Talent Discovery, New Hires’ Progress, & PMs at OpenAI

Welcome to our Product Newsletter, a biweekly email highlighting top discussions, and learning resources for product managers.

What We Will Cover In This Edition:-

Top Discussions: 

1) Hiring Managers: Are you discovering the talent you seek?

2) Curious to know how new hires are adjusting to their roles.

3) Wonder why PMs are not on the OpenAI’s career list

Top Learning Resources:

1. How To Know If You’re Interviewing At A Product-Led Company

2. The Transition: Layering Sales Onto A Bottom-Up Self-Serve Product

3. Miro’s Product Alignment Approach


Top Discussions

Question 1Hiring Managers: Are you discovering the talent you seek?

As a product manager with over a decade of experience across various sectors public corporations with 100K+ employees, I’ve seen it all. like platforms, B2C, and SaaS, and within companies ranging from Series B startups to public corporations with 100K+ employees, I’ve seen it all.
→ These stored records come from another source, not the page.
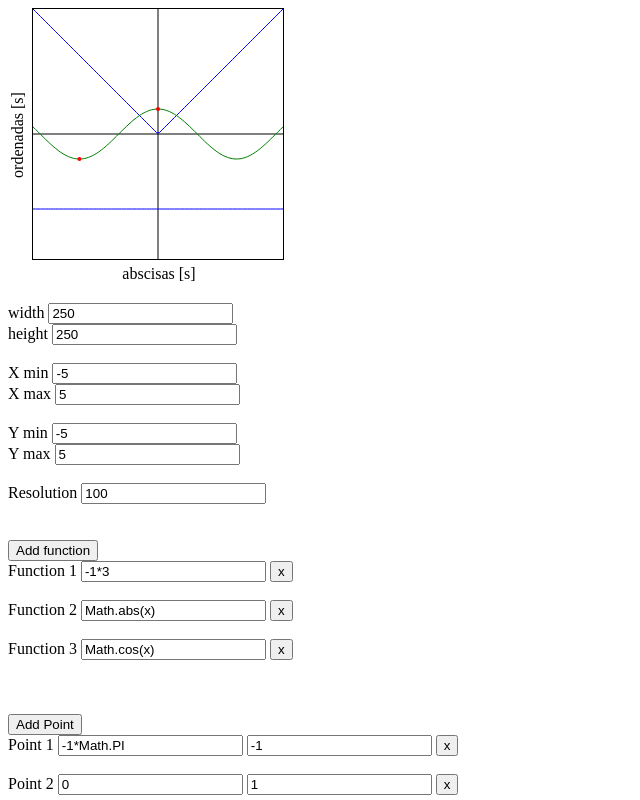
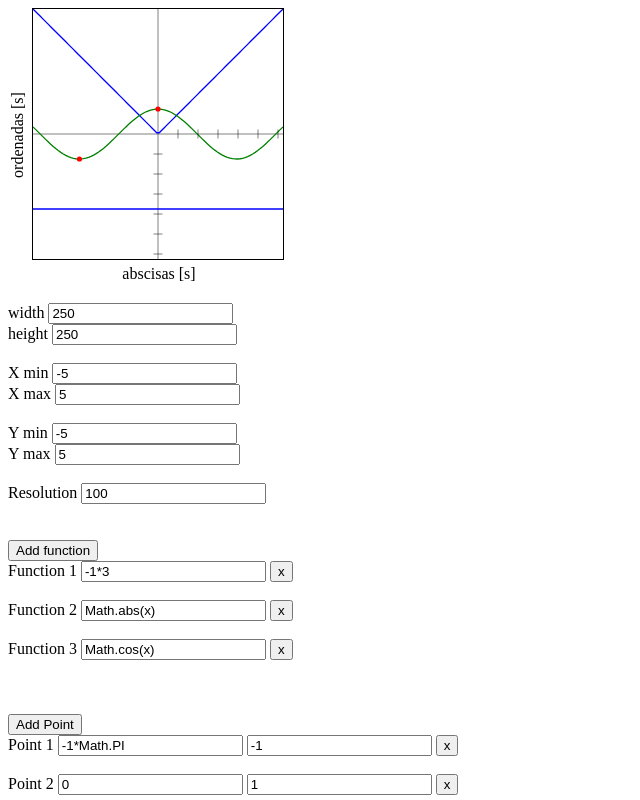
Before and after one commit to PabloCasvar/svg-library, a plain HTML site: page index.html in a window 1280 px wide. Shown: the top 800 px of the page, without its empty margins (0-640 px from the left). Drawn offline with Linux system fonts and the light colour scheme.

Commit message:
Grid started todo: program dynamic deltas

```diff
--- a/js/app.js
+++ b/js/app.js
@@ -36,11 +36,13 @@ app.component('plotSvg',{
            }
            if(!this.points){
                 this.points = [];
-                this.points[0] = {"x":0, "y":0};
            }
            if(this.config == undefined) this.config = true;
            this.colorFunction = "blue";
            this.colorPoint    = "red";
+           this.quotaLength   = 9;
+           this.deltaY     = 20;
+           this.deltaX     = 20;
            this.plotFunctions();
         };
         this.plotFunctions = function(){
--- a/templates/svg.tpl.html
+++ b/templates/svg.tpl.html
@@ -16,8 +16,19 @@
         xmlns="http://www.w3.org/2000/svg"
         style="border: 1px black solid; clear: both">
         <!-- X-axis -->
-        <path d="M0 {{ctrl.originY}} H {{ctrl.getWidth()}} " fill="transparent" stroke="black"></path>
-        <path d="M {{ctrl.originX}} 0 V0 {{ctrl.getHeight()}} " fill="transparent" stroke="black"></path>
+        <path
+            d="M0 {{ctrl.originY}} H {{ctrl.getWidth()}}"
+            fill="transparent"
+            stroke="black"
+            stroke-width="0.5">
+        </path>
+        <!-- Y-axis -->
+        <path
+            d="M {{ctrl.originX}} 0 V0 {{ctrl.getHeight()}}"
+            fill="transparent"
+            stroke="black"
+            stroke-width="0.5">
+        </path>
 
         <!--plot multiple functions-->
         <path
@@ -25,6 +36,7 @@
             ng-attr-d="{{func.path}}"
             ng-attr-fill="transparent"
             ng-attr-stroke="{{func.color}}"
+            stroke-width="1.3"
         ></path>
         <!--<text x="20" y="20" fill="black">Hola 1</text>-->
 
@@ -32,9 +44,35 @@
             ng-repeat="point in ctrl.pointsVal"
             ng-attr-cx = "{{point.x}}"
             ng-attr-cy = "{{point.y}}"
-            ng-attr-r = "2"
+            ng-attr-r = "2.6"
             ng-attr-fill = "{{point.color}}"
         ></circle>
+
+        <!--cotas verticales-->
+        <line
+            ng-repeat="i in [1, 2, 3, 4, 5, 6]"
+            ng-attr-x1="{{ctrl.originX + i*ctrl.deltaX}}"
+            ng-attr-x2="{{ctrl.originX + i*ctrl.deltaX}}"
+            ng-attr-y1="{{ctrl.originY - ctrl.quotaLength/2}}"
+            ng-attr-y2="{{ctrl.originY + ctrl.quotaLength/2}}"
+            stroke-width="0.5"
+            fill="transparent"
+            stroke="black">
+        </line>
+
+        <!--cotas horizontales-->
+        <line
+            ng-repeat="i in [1, 2, 3, 4, 5, 6]"
+            ng-attr-x1="{{ctrl.originX - ctrl.quotaLength/2}}"
+            ng-attr-x2="{{ctrl.originX + ctrl.quotaLength/2}}"
+            ng-attr-y1="{{ctrl.originY + i*ctrl.deltaY}}"
+            ng-attr-y2="{{ctrl.originY + i*ctrl.deltaY}}"
+            stroke-width="0.5"
+            fill="transparent"
+            stroke="black">
+        </line>
+
+
 
     </svg>
     <br>
```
Interviews seem to go smoothly; I share pertinent professional stories in response to behavioral questions and often establish a strong rapport with interviewers. Yet, I frequently receive vague feedback citing a lack of domain expertise or specific Kanban experience—factors that weren’t deal-breakers at the initial stages with hiring managers or recruiters.

I’m reaching out to the hiring managers in this community: Apart from the clear-cut reasons such as failing a case study or offering insufficient professional anecdotes, what are some underlying reasons for rejecting candidates?
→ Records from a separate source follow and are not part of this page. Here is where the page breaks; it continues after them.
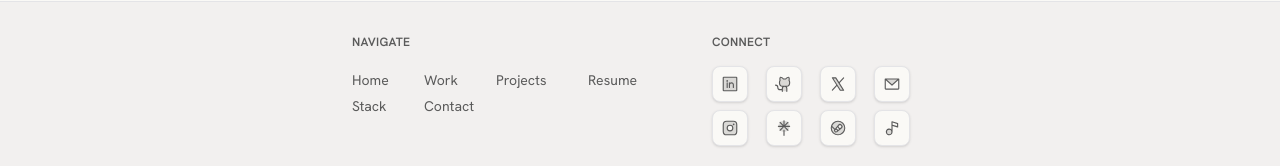
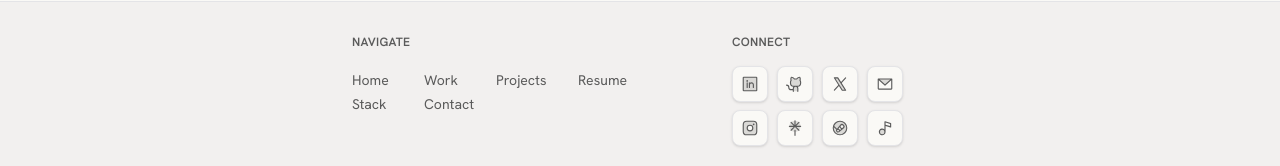
Before and after one commit to harxxhilgg/edgedev, a Next.js app: page /projects in a window 1280 px wide. Shown: the part 1885-2051 px from the top of the page. Built offline with nearby package versions, Linux system fonts and the light colour scheme; no server answers; the database is empty.

Commit message:
feat: add tech description for Linux and adjust footer layout and grid sizes

```diff
--- a/src/components/data.ts
+++ b/src/components/data.ts
@@ -134,6 +134,7 @@ export const techData: TechItem[] = [
     tech: "Linux",
     url: "https://www.linux.org/",
     icon: "/linux-icon.svg",
+    techDescription: "Distro: Pop!_OS, Arch (btw)",
   },
   {
     tech: "Vite",
--- a/src/components/footer/bottom-footer.tsx
+++ b/src/components/footer/bottom-footer.tsx
@@ -45,11 +45,11 @@ export default function Footer() {
 
   return (
     <div className="text-secondary max-w-xl mx-auto py-4 rounded-lg">
-      <div className="grid grid-cols-[280px_1fr] gap-20">
+      <div className="grid grid-cols-[300px_1fr] gap-20">
         <div>
           <p className="uppercase text-xs font-semibold tracking-wide">Navigate</p>
 
-          <div className="mt-5 text-sm grid grid-cols-[40px_40px_60px_1fr] gap-x-8 gap-y-1.5">
+          <div className="mt-5 text-sm grid grid-cols-[40px_40px_50px_40px] gap-x-8 gap-y-1">
             <Link href="/" className="hover:text-primary duration-200">Home</Link>
             <Link href="/work-experience" className="hover:text-primary duration-200">Work</Link>
             <Link href="/projects" className="hover:text-primary duration-200">Projects</Link>
@@ -62,7 +62,7 @@ export default function Footer() {
         <div>
           <p className="uppercase text-xs font-semibold tracking-wide">Connect</p>
 
-          <div className="mt-4 grid grid-cols-4 gap-y-2">
+          <div className="mt-4 grid grid-cols-[45px_45px_45px_45px] gap-y-2">
             <Button variant="outline" size="icon" className="cursor-pointer" onClick={() => window.open(socials.linkedin, "_blank")}>
               <LinkedinLogoIcon weight="duotone" style={{ height: 18, width: 18 }} />
             </Button>
```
– Luis Nelson


A] Utilize a variety of recruitment strategies, such as networking events and job boards, to attract top candidates with the skills and experience you desire. Consider partnering with industry organizations or universities to tap into a pool of qualified professionals in the field. While networking events and job boards can be effective in attracting candidates, partnering with industry organizations or universities may limit the diversity of candidates you are able to reach. Specialized recruitment services may also come at a high cost and may not necessarily guarantee finding the best fit for your company.

– Heather Kurtz

B] Is it possible that the hiring managers are looking for a candidate who not only has the required skills and experience but also fits well with the team culture or has a certain level of enthusiasm for the role? Could it be that they are seeking someone who shows potential for growth and development within the company? It may also be worth considering if there were any red flags or inconsistencies in your responses during the interview that may have raised concerns for the hiring managers. Taking a closer look at these potential factors could shed some light on why you may not have been selected for certain roles.

Reflecting on these considerations can help you better understand the decision-making process of hiring managers and potentially improve your chances of future job opportunities. It’s important to not only focus on your qualifications but also on how well you align with the company’s values and culture. Additionally, seeking feedback from the hiring managers can provide valuable insights and help you identify areas for improvement in your job search strategy. By taking a proactive approach and continuously learning from your experiences, you can increase your chances of securing a role that is the right fit for both you and the company.

– Marco Silva

C] Few questions that come to my mind are:

  • Could it be a lack of cultural fit or a misalignment of values?
  • Is there a disconnect in communication style or personality?
  • Are there unspoken expectations or biases that play a role in the decision-making process?

As a candidate, it can be frustrating to receive generic feedback that doesn’t provide a clear understanding of why we weren’t selected for a position. It’s important for hiring managers to provide constructive and specific feedback to help candidates improve and grow in their careers. Transparency and open communication can lead to a more positive and productive hiring process for both parties involved.
For example, a candidate may have been passed over for a promotion due to a perceived lack of leadership skills, but without specific examples or feedback, they may not understand how to improve in that area. By providing clear and actionable feedback, the candidate can work on developing those skills and potentially be considered for future opportunities within the organization. Open communication also helps build trust and understanding between the hiring manager and candidate, leading to a more collaborative and successful working relationship.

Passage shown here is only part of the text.